    What if I told you that anxiety can sometimes be good for you?  That’s right.  That horrible, gut-churning feeling and runaway train of a mind can be the proverbial canary in a coal mine.  It can warn you of toxicity entering in to your life before it affects you on a more profound level. I have had a few brushes of anxiety in my lifetime.  It has taken me a few times to recognize it for what it is.
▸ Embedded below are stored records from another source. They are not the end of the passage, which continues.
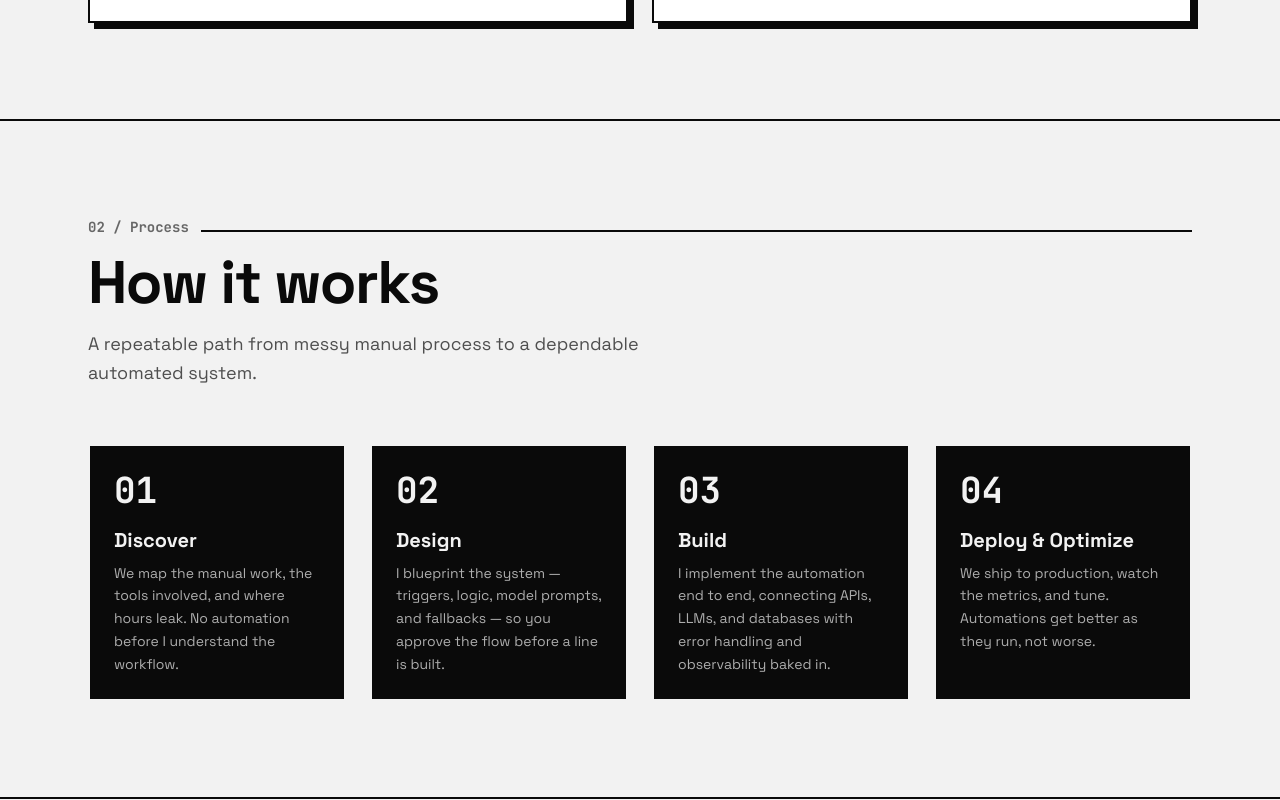
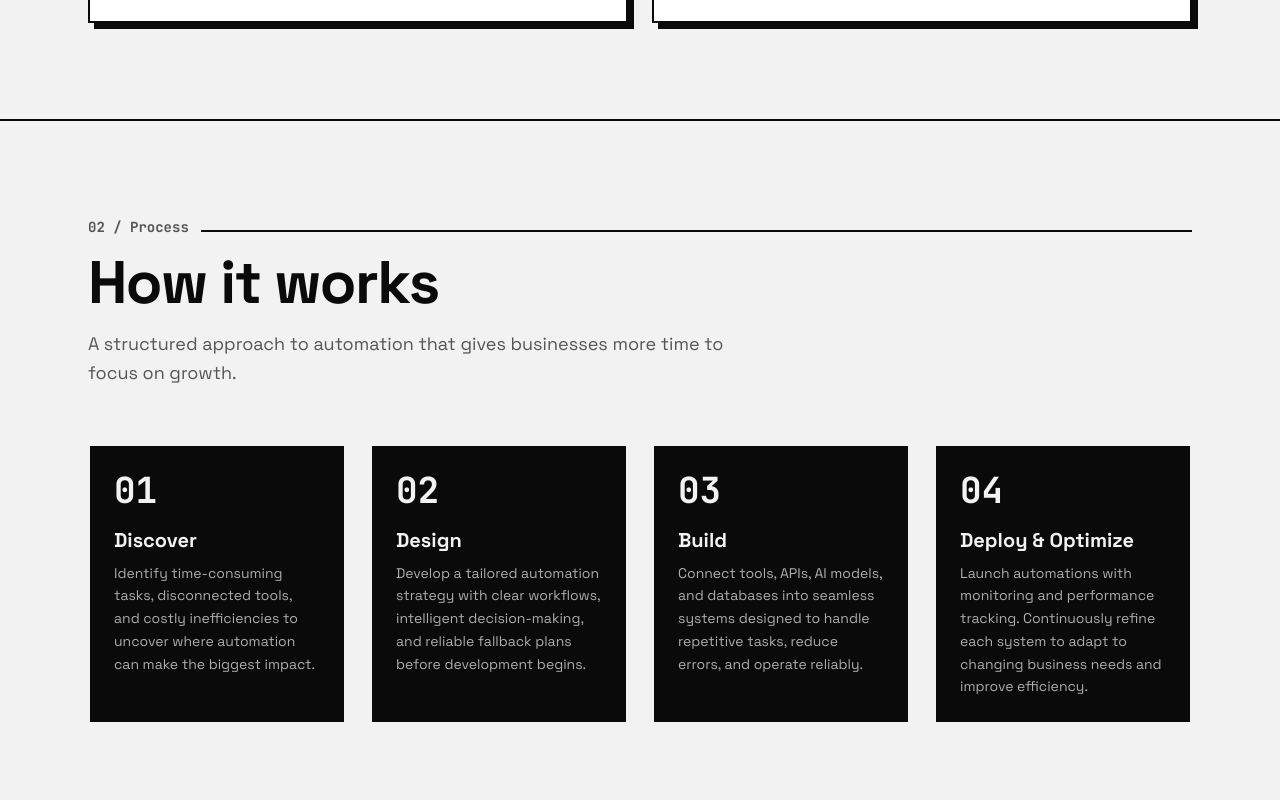
Before and after one commit to maratantan/my-portfolio, a Next.js app: page / in a window 1280 px wide. Shown: the part 1920-2720 px from the top of the page. Built offline with nearby package versions, Linux system fonts and the light colour scheme.

Commit message:
fixed process

```diff
--- a/components/process.tsx
+++ b/components/process.tsx
@@ -4,39 +4,34 @@ const STEPS = [
   {
     step: "01",
     title: "Discover",
-    body: "We map the manual work, the tools involved, and where hours leak. No automation before I understand the workflow.",
+    body: "Identify time-consuming tasks, disconnected tools, and costly inefficiencies to uncover where automation can make the biggest impact.",
   },
   {
     step: "02",
     title: "Design",
-    body: "I blueprint the system — triggers, logic, model prompts, and fallbacks — so you approve the flow before a line is built.",
+    body: "Develop a tailored automation strategy with clear workflows, intelligent decision-making, and reliable fallback plans before development begins.",
   },
   {
     step: "03",
     title: "Build",
-    body: "I implement the automation end to end, connecting APIs, LLMs, and databases with error handling and observability baked in.",
+    body: "Connect tools, APIs, AI models, and databases into seamless systems designed to handle repetitive tasks, reduce errors, and operate reliably.",
   },
   {
     step: "04",
     title: "Deploy & Optimize",
-    body: "We ship to production, watch the metrics, and tune. Automations get better as they run, not worse.",
+    body: "Launch automations with monitoring and performance tracking. Continuously refine each system to adapt to changing business needs and improve efficiency.",
   },
 ]
 
 export function Process() {
   return (
-    <section id="process" className="border-b-2 border-foreground bg-background text-foreground">
+    <section id="services" className="border-b-2 border-foreground">
       <div className="mx-auto max-w-6xl px-4 py-16 md:px-6 md:py-24">
-        <div className="mb-10 md:mb-14">
-          <div className="flex items-baseline gap-3">
-            <span className="font-mono text-sm font-bold text-foreground/60">02 / Process</span>
-            <span className="h-0.5 flex-1 bg-foreground" aria-hidden="true" />
-          </div>
-          <h2 className="mt-4 text-4xl font-bold tracking-tight md:text-6xl">How it works</h2>
-          <p className="mt-4 max-w-2xl text-pretty text-base leading-relaxed text-foreground/70 md:text-lg">
-            A repeatable path from messy manual process to a dependable automated system.
-          </p>
-        </div>
+        <SectionHeading
+          index="02 / Process"
+          title="How it works"
+          description="A structured approach to automation that gives businesses more time to focus on growth."
+        />
 
         <ol className="grid grid-cols-1 gap-6 sm:grid-cols-2 lg:grid-cols-4">
           {STEPS.map((s) => (
```
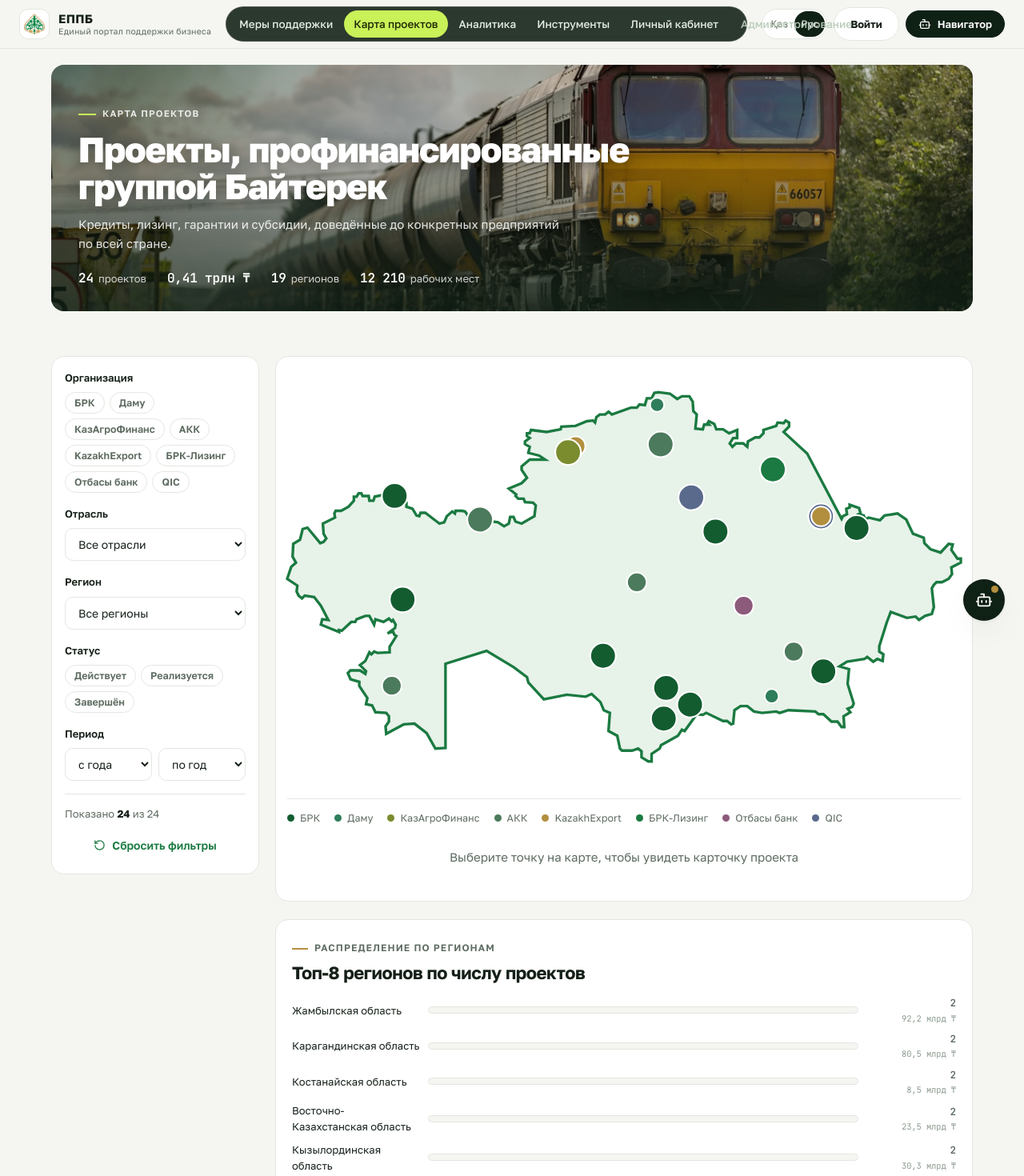
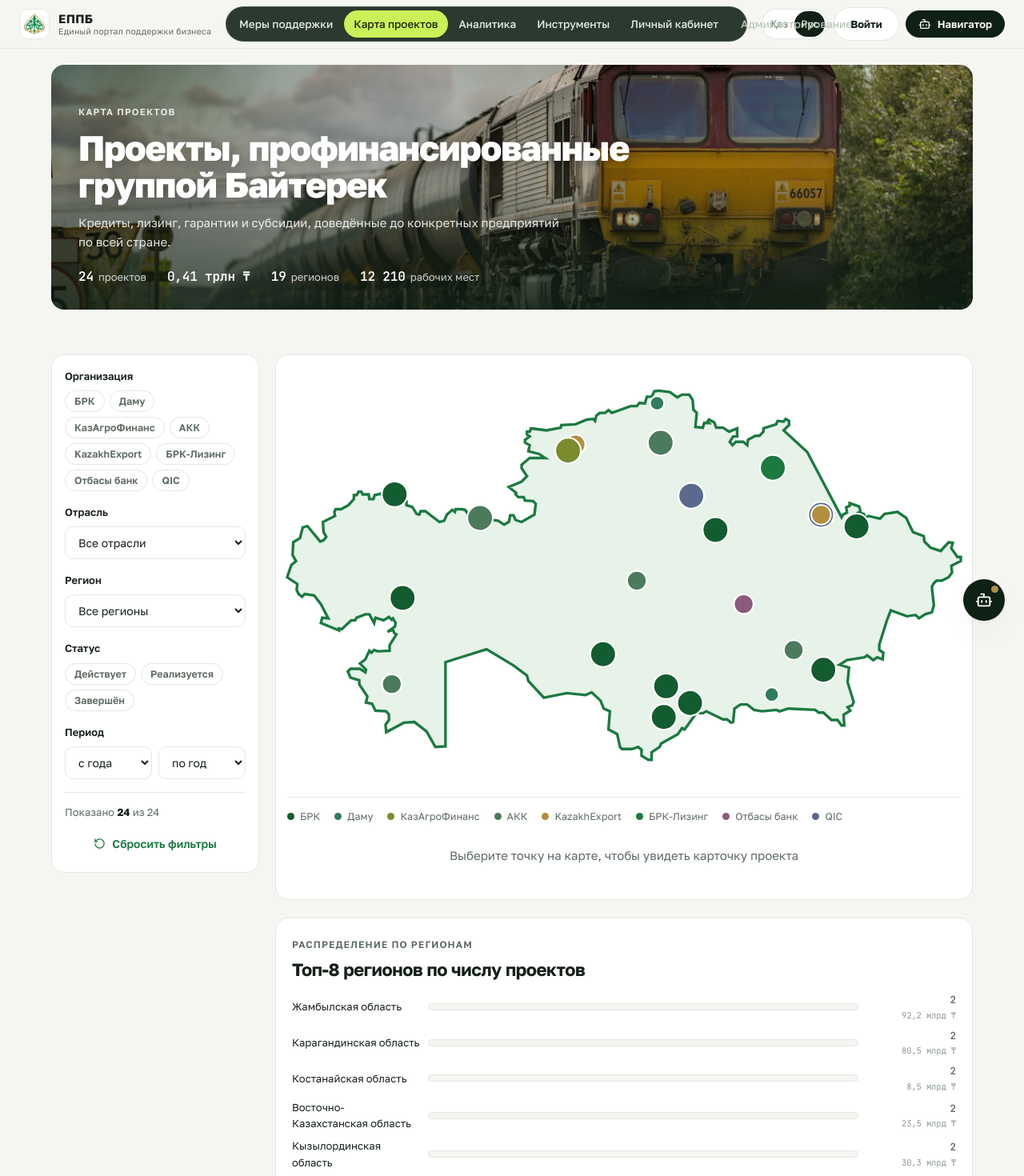
Before and after one commit to sh1dzn/UBSP, a Next.js app: page /map in a window 1280 px wide. Shown: the top 1470 px of the page at 80% size. Built offline with nearby package versions, Linux system fonts and the light colour scheme.

Commit message:
Remove decorative accent borders from UI and presentation assets

```diff
--- a/src/styles/base.css
+++ b/src/styles/base.css
@@ -37,7 +37,7 @@
   font-size: 12px; font-weight: 600; letter-spacing: 0.09em; text-transform: uppercase;
   color: var(--muted);
 }
-.eyebrow::before { content: ""; width: 20px; height: 2px; background: var(--gold); }
+.eyebrow::before { content: none; }
 
 /* ---------- кнопки ---------- */
 .btn {
@@ -180,7 +180,7 @@
 .toast-zone { position: fixed; right: 20px; bottom: 20px; z-index: 200; display: flex; flex-direction: column; gap: 10px; max-width: 380px; }
 .toast {
   background: var(--ink-2); color: #fff; border-radius: var(--r); padding: 13px 16px;
-  box-shadow: var(--shadow-lift); border-left: 3px solid var(--gold);
+  box-shadow: var(--shadow-lift);
   animation: toast-in 0.25s ease;
 }
 .toast b { display: block; font-size: 14px; }
@@ -267,7 +267,7 @@
   color: rgba(255, 255, 255, 0.85);
   margin-bottom: 12px;
 }
-.page-hero-eyebrow::before { content: ""; width: 22px; height: 2px; background: var(--lime); }
+.page-hero-eyebrow::before { content: none; }
 .page-hero h1 {
   font-weight: 800;
   letter-spacing: -0.025em;
--- a/src/views/admin/admin.css
+++ b/src/views/admin/admin.css
@@ -56,7 +56,6 @@
 .adm-side-link.active {
   background: rgba(255, 255, 255, 0.1);
   color: #fff;
-  box-shadow: inset 3px 0 0 var(--gold);
 }
 
 .adm-side-foot {
--- a/src/views/cabinet.css
+++ b/src/views/cabinet.css
@@ -295,7 +295,6 @@
   gap: 12px;
   align-items: flex-start;
   background: var(--gold-soft);
-  border-left: 3px solid var(--gold);
   border-radius: var(--r);
   padding: 16px 18px;
   color: var(--gold-deep);
--- a/src/views/public.css
+++ b/src/views/public.css
@@ -35,7 +35,7 @@
   font-size: 11.5px; font-weight: 600; letter-spacing: 0.1em; text-transform: uppercase;
   color: #9fb0bd; margin-bottom: 20px;
 }
-.pub-hero-eyebrow::before { content: ""; width: 22px; height: 2px; background: var(--gold); }
+.pub-hero-eyebrow::before { content: none; }
 .pub-hero h1 { margin: 0 0 18px; max-width: 620px; }
 .pub-hero-sub {
   font-size: 16.5px;
@@ -341,7 +341,6 @@
 
 .pub-result-block {
   border: 1px solid var(--gold-soft); background: var(--gold-soft);
-  border-left: 3px solid var(--gold);
   border-radius: var(--r-lg); padding: 22px 24px; margin-bottom: 48px;
 }
 .pub-result-block h2 { font-size: 16px; margin-bottom: 8px; color: var(--gold-deep); }
```
Also changed, not shown: 4 other files (tests, documents, lock files or other folders).
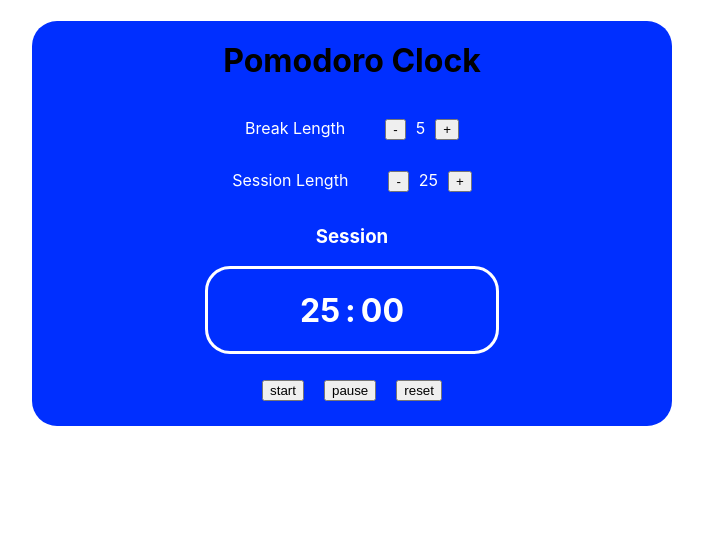
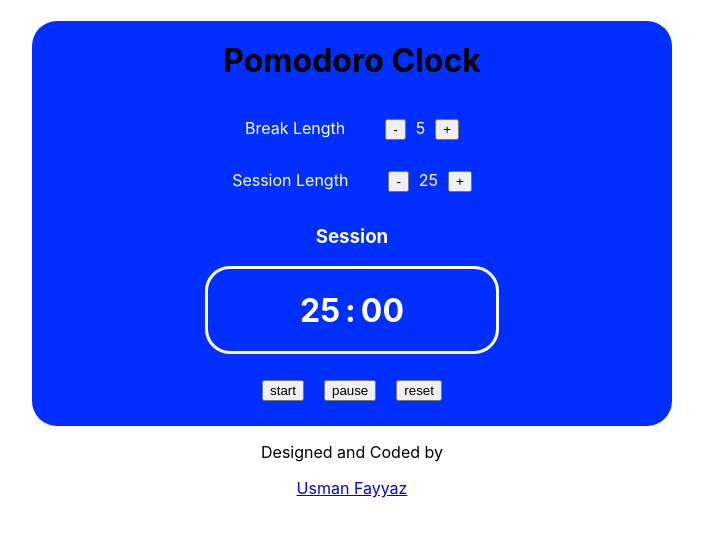
Before and after one commit to UsmanFayyaz31/pomodoro-clock, a React (Create React App) app: page / in a window 1280 px wide. Shown: the top 536 px of the page, without its empty margins (288-991 px from the left). Built offline with nearby package versions, Linux system fonts and the light colour scheme.

Commit message:
adding author

```diff
--- a/src/App.css
+++ b/src/App.css
@@ -58,3 +58,9 @@ button:hover {
   cursor: pointer;
   border: 2px solid black;
 }
+
+#author {
+  width: 40%;
+  margin: 0 auto;
+  text-align: center;
+}
--- a/src/App.js
+++ b/src/App.js
@@ -6,9 +6,15 @@ import UpperBody from './components/upperBody';
 
 function App() {
   return (
-    <div id="main-container">
-      <UpperBody />
-      <Timer />
+    <div>
+      <div id="main-container">
+        <UpperBody />
+        <Timer />
+      </div>
+      <div id="author">
+        <p>Designed and Coded by</p> <br />
+        <a href="https://github.com/UsmanFayyaz/pomodoro-clock">Usman Fayyaz</a>
+      </div>
     </div>
   );
 }
```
    When the little bird first began to show signs of struggle, I was so out of touch and unaware of my mind-body connection that I didn’t recognize it as anxiety. I had just moved to Houston, my first really big city, and I couldn’t figure out why my heart was beating so quickly at night when I lay down to sleep. I would gulp for air and try to quell it, wondering if I had a heart condition. I went to a few doctors picked out of a phone book with these strange, unkempt offices and dismissive staff which served to amplify the beat of my already stressed heart. They hooked me up to various EKG machines, listened to my heart and asked me questions. After two or three dead-ends, one doctor finally suggested it must be anxiety. I was completely confused and taken aback. I was somewhat offended to think that someone was implying that I couldn’t handle life. And what’s more, I kept telling myself that I had absolutely nothing to feel anxious about. My life was just fine.

    As I adjusted to my new job and surroundings, the anxiety slowly began to fade and then reared its head again as my marriage was failing. Once again, I didn’t recognize it for what it was and visited a few doctors about my unknown condition that was causing shortness of breath, heart palpitations, nausea, TMJ, weight loss, shaking, insomnia, nervousness, and exhaustion. It would get worse when I was anticipating an event that I wasn’t interested in attending or spending time with people that didn’t act in line with my values.

    Read more

  • Welcome to Discover Sukha!

    “I saw that my life was a vast glowing empty page and I could do anything I wanted.” ~Jack Kerouac

    Thank you for stopping by my blog!  The idea for this site was seeded quite some time ago and I finally decided to give it some legs.  I hesitated to launch this site for two reasons: 1) disjointedness of my ideas and 2) privacy.

    I love to write, but topics I find myself spilling out are all over the board.  Some days poems crystallize in my head, and other days I like to live in fantasy lands and dream up stories involving anything from feral cats to teenage dramas, which I suppose have some parallels.  At some points in my life, I’m highly focused on my health and quality of life.  On some days, unfortunately, I encounter major impediments to my well-being.  On those days, I write to determine how I can prevent that from happening again.  I write to thoughtfully berate myself.  More importantly, I write to encourage myself to get back up no matter how many times I fall.

    I vacillated about how personal my entries should be.  Please give me latitude as I stumble around and try to determine where my Goldilocks Zone is.  I want what I share to be “just right.”  So, I guess my life is something of an open book.  But it is a book that sits dusty on a shelf.  Like a 1990 encyclopedia – never investigated too thoroughly.  Some of the information might be correct but it is frozen in time as I add it to this site.  And I’m sure some of it I’ll look back on and laugh at the naivety, like that 1990 encyclopedia referencing the internet.  But my life will not be as open and accessible as a People magazine at a nail salon. Some things must be kept tucked away in that odd cabinet in the living room.

    One thing I’ve learned in my 30-odd years on this planet is that all of us tend to have the same struggles and epiphanies.  We may have them at different points in our lives and to different degrees but, all said and done, we experience the same emotions.   I feel we can all learn and grow from each other in this capacity. I don’t see any reason to keep our lives wrapped up tightly and our experiences held so closely and hidden.  I find that this wisdom that comes from living is often times only gleaned when people die.  It’s a shame because I think they have often withheld insights and stories due to the fear of being judged.  Once they are gone, we discuss their life and simply accept them for who they were.  We lament we weren’t able to assemble their thoughts.  How would they have lived differently?  When would they have tried harder? When would they have released earlier?  Read more